ACTIVITY:
Whenever a line in the data holds the string "capp", pull that line out.

RECORDS PROVIDED:
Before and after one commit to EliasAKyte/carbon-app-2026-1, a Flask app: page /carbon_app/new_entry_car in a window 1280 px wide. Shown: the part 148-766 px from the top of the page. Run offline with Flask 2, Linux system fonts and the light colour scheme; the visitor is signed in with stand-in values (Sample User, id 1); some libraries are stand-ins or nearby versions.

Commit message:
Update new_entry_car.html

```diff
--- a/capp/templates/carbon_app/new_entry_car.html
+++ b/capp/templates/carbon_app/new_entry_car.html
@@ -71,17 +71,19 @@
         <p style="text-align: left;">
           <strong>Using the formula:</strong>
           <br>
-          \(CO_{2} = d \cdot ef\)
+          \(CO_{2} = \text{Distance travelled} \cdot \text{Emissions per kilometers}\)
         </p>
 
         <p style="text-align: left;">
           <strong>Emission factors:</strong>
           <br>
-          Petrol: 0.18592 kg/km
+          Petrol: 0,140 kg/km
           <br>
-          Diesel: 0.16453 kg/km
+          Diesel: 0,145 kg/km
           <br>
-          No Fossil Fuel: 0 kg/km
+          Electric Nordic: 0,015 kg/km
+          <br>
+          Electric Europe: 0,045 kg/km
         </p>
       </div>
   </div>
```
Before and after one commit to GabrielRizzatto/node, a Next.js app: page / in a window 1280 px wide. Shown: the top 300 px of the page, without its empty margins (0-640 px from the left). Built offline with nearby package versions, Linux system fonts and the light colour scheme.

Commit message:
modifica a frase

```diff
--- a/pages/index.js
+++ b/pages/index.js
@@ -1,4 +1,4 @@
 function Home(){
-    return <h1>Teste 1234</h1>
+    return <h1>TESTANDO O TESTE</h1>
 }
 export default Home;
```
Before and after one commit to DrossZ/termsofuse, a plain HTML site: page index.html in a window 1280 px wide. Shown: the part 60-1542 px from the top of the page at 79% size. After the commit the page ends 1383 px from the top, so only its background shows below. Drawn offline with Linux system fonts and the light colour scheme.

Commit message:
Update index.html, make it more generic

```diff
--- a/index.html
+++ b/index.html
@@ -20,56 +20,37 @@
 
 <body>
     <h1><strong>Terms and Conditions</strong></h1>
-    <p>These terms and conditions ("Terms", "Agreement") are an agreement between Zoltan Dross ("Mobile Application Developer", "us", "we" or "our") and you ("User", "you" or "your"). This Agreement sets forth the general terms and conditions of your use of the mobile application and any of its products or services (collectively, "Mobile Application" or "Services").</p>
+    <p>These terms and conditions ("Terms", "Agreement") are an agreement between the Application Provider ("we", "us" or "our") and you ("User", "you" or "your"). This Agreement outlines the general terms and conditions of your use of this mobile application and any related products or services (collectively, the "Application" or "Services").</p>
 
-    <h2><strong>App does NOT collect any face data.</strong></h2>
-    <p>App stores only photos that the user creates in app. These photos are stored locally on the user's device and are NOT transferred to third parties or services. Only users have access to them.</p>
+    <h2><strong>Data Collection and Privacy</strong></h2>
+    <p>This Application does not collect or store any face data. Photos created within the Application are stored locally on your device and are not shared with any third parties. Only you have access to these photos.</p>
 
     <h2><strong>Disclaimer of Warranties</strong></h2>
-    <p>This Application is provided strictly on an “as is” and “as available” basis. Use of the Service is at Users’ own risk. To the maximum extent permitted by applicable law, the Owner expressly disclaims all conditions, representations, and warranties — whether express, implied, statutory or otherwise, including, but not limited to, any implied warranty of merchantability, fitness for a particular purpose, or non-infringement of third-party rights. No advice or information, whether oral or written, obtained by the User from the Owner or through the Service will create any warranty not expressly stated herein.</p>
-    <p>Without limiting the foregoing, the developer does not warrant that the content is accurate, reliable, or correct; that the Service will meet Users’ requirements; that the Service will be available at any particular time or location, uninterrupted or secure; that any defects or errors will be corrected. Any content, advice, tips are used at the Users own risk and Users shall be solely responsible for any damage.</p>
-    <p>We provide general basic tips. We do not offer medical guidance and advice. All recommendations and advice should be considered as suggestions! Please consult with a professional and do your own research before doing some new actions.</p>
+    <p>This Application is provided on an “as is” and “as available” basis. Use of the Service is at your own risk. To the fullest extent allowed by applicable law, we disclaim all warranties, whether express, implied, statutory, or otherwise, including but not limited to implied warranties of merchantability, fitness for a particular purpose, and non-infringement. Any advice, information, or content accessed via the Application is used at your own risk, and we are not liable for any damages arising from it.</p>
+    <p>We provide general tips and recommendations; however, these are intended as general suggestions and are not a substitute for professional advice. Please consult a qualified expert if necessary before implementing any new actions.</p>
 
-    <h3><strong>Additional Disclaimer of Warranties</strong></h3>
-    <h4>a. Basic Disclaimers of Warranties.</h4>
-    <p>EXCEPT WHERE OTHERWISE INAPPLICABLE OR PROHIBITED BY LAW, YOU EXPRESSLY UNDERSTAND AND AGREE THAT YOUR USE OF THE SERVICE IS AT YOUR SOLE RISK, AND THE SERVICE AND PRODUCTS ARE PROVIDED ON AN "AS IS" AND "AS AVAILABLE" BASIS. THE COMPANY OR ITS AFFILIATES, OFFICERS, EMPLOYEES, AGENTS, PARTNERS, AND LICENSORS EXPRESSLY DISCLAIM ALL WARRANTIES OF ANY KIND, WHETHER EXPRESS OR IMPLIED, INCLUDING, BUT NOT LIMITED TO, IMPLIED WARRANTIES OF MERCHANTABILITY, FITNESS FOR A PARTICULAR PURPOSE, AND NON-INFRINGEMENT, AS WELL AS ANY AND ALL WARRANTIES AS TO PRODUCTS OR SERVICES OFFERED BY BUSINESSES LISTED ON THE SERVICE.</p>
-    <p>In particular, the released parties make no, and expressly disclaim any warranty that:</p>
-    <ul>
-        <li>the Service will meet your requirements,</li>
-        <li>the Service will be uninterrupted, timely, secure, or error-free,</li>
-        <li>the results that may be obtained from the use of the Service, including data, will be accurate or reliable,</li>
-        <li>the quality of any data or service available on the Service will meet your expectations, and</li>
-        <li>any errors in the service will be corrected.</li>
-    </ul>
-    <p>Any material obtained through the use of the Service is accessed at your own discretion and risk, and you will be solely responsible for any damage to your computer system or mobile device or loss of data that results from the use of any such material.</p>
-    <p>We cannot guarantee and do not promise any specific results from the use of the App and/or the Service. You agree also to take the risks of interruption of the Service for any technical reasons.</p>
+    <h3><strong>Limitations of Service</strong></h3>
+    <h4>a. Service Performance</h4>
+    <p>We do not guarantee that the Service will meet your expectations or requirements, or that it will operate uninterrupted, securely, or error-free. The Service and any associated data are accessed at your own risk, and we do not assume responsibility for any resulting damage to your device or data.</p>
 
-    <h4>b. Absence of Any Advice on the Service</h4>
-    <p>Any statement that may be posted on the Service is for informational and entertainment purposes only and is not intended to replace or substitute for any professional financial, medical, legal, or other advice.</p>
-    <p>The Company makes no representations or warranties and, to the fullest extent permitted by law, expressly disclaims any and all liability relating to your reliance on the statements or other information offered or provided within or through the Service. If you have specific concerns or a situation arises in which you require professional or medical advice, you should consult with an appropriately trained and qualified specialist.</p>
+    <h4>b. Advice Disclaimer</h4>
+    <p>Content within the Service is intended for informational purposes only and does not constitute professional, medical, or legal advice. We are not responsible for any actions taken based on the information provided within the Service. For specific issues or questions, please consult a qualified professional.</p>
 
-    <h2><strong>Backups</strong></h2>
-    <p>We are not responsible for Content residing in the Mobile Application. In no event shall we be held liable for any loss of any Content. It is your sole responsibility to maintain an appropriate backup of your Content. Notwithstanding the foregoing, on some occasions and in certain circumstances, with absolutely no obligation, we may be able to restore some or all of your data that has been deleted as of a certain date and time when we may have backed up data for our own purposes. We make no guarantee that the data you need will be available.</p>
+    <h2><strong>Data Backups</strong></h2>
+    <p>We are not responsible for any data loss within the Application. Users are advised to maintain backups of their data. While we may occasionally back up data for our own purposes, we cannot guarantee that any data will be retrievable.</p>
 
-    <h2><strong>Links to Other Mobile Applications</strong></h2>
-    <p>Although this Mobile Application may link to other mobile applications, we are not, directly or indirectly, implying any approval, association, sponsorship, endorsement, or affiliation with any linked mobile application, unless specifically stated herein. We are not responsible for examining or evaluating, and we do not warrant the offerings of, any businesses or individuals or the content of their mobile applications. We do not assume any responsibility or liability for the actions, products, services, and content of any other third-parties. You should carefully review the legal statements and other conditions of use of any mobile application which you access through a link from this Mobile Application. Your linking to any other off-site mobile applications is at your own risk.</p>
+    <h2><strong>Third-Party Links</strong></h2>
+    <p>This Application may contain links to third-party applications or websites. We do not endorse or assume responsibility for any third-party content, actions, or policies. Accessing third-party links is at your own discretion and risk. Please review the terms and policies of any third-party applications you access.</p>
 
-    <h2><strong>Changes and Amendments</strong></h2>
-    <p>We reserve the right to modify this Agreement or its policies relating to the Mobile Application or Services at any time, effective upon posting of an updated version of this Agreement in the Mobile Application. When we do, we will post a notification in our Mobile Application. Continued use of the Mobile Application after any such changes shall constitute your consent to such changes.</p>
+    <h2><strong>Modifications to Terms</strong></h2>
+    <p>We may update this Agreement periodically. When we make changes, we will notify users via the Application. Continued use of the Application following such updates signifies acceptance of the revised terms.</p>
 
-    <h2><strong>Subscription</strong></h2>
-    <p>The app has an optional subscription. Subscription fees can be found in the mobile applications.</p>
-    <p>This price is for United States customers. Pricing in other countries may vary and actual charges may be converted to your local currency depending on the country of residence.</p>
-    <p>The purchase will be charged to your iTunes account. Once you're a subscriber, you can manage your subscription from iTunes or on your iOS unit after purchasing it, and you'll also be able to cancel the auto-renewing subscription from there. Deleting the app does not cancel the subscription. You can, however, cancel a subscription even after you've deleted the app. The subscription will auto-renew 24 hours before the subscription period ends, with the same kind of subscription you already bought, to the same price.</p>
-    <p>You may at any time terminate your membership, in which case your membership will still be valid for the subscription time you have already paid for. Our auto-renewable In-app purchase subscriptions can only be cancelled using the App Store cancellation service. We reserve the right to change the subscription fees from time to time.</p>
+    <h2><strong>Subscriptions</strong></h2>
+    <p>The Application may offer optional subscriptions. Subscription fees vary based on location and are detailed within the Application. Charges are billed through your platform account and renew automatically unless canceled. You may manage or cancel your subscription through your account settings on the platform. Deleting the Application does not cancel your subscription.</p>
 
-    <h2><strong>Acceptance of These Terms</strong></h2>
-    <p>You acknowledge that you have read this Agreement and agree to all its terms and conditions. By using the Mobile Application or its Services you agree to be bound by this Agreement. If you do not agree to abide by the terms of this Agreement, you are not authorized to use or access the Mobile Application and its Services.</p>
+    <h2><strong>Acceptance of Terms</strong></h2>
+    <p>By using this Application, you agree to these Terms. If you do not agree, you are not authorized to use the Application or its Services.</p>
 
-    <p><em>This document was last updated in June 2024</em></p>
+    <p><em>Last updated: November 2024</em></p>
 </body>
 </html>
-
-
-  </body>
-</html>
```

SOLUTION:
--- a/capp/templates/carbon_app/new_entry_car.html
+++ b/capp/templates/carbon_app/new_entry_car.html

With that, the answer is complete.